The weeklong U.S. Senate Youth Program trip to Washington concluded with a visit to the Pentagon. The 104 high school participants had a tour, a quick lunch and a meet and greet with David L. Norquist, who is performing the duties of deputy secretary of defense, and Vice Chairman of the Joint Chiefs of Staff Air Force Gen. Paul J. Selva.
Norquist spoke to the youth about his own public service, and the wide variety of opportunities in federal government.
"I would encourage you, if this week is inspiring you, and these sorts of things are interesting to you, keep that in mind as you go through college, as you look at the opportunities," Norquist said. "The councilors will give you great advice. And frankly, there's a wide range of things that we do down here in D.C. and across federal agencies, like NASA and others that you can find a niche for the types of things that you do."
Students also learned about an important initiative to the DOD: bridging the civilian-military divide. Kim Joiner, the acting principal deputy assistant to the secretary of defense for public affairs, shared with students that strengthening the American public’s connection to their military is critical to the future of the department and the nation’s defense.

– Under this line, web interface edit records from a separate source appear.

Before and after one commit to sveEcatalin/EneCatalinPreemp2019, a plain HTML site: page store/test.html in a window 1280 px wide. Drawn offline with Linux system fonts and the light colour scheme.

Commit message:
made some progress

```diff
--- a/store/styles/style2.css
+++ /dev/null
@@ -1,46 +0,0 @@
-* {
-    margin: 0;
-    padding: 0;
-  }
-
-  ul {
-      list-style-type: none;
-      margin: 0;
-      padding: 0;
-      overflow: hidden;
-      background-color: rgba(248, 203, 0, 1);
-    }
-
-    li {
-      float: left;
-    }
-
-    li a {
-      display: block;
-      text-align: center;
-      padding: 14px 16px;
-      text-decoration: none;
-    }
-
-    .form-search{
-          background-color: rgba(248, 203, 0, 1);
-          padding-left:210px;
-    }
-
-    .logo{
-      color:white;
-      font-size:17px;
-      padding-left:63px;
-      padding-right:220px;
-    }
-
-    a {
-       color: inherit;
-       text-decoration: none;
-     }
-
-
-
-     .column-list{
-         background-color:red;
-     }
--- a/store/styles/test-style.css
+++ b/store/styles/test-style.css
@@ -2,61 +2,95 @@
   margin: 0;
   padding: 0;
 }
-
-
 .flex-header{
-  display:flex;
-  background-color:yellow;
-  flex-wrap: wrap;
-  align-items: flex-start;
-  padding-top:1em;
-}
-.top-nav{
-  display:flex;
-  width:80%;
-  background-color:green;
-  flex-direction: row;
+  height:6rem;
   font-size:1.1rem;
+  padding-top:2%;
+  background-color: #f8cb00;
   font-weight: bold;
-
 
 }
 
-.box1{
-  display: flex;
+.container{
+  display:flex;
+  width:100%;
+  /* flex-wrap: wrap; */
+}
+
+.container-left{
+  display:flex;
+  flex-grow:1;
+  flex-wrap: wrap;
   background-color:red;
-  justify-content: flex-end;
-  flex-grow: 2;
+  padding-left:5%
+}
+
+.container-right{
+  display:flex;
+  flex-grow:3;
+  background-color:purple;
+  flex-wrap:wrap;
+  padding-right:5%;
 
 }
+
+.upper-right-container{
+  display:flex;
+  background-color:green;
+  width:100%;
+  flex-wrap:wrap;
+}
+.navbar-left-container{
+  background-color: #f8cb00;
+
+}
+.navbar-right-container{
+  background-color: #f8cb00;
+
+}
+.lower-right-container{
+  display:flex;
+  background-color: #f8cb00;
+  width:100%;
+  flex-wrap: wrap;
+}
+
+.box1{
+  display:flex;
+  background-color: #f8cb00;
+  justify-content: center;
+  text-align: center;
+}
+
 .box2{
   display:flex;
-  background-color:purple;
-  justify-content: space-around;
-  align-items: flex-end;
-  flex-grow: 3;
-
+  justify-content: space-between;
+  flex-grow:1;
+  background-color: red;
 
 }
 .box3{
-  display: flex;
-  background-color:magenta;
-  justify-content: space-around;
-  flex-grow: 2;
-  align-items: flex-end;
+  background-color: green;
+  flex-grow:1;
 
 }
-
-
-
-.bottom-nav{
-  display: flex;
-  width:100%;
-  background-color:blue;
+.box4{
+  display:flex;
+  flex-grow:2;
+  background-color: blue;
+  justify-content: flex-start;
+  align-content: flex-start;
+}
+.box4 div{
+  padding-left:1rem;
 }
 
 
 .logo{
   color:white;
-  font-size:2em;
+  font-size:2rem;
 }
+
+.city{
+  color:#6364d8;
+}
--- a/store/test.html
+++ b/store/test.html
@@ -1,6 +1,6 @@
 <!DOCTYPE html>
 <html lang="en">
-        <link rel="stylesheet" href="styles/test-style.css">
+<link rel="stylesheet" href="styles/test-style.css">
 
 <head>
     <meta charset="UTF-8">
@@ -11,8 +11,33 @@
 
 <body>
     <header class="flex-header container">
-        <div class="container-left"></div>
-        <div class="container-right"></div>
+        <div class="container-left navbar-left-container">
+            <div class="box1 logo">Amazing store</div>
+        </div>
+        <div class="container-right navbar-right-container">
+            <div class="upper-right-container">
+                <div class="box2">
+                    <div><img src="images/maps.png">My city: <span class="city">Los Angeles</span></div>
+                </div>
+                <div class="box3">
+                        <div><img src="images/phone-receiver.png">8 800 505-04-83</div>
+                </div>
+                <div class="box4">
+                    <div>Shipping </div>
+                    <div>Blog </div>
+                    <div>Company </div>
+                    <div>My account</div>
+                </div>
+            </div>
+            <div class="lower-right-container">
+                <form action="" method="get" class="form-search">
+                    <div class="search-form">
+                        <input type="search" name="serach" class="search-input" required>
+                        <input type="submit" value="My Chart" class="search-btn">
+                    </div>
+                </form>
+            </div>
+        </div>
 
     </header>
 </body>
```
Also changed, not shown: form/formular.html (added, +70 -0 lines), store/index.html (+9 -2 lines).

“Many years ago, almost everybody in the United States knew somebody who was in the military, and this meant that every citizen had a connection to and understanding of our armed forces,” Joiner said. “Today, that is not true.” Joiner demonstrated this by asking the delegates to stand if a grandparent had served. More than half the room stood. Next, she asked those who have a parent actively serving to stand. Almost no one stood, illustrating the diminishing trend of military service.
The students, or "delegates" in program parlance, represent each of the 50 U.S. states, the District of Columbia, and Department of Defense Education Activity schools.
The program, now in its 57th year, began in 1962 with a Senate resolution "to increase young Americans' understanding of the interrelationships of the three branches of government, the caliber and responsibilities of federally elected and appointed officials, and the vital importance of democratic decision making not only for America but for people around the world."
While in the nation's capital, the delegates visited a variety of locations, some of which are not seen on an average tour, including Mount Vernon, the Library of Congress, the Supreme Court, the Pentagon, the U.S. Senate, Arlington National Cemetery and the White House.
They also met some of the U.S. government's most important executives, officials and elected leaders, including President Donald J. Trump, Sen. Joni Ernst, Sen. Richard Blumenthal, Secretary of State Mike Pompeo and Chief Justice of the Supreme Court John G. Roberts.
Program delegates weren't on their own in Washington. Guiding them on a tour of the world's most powerful city were a team of military officers representing every branch of the military.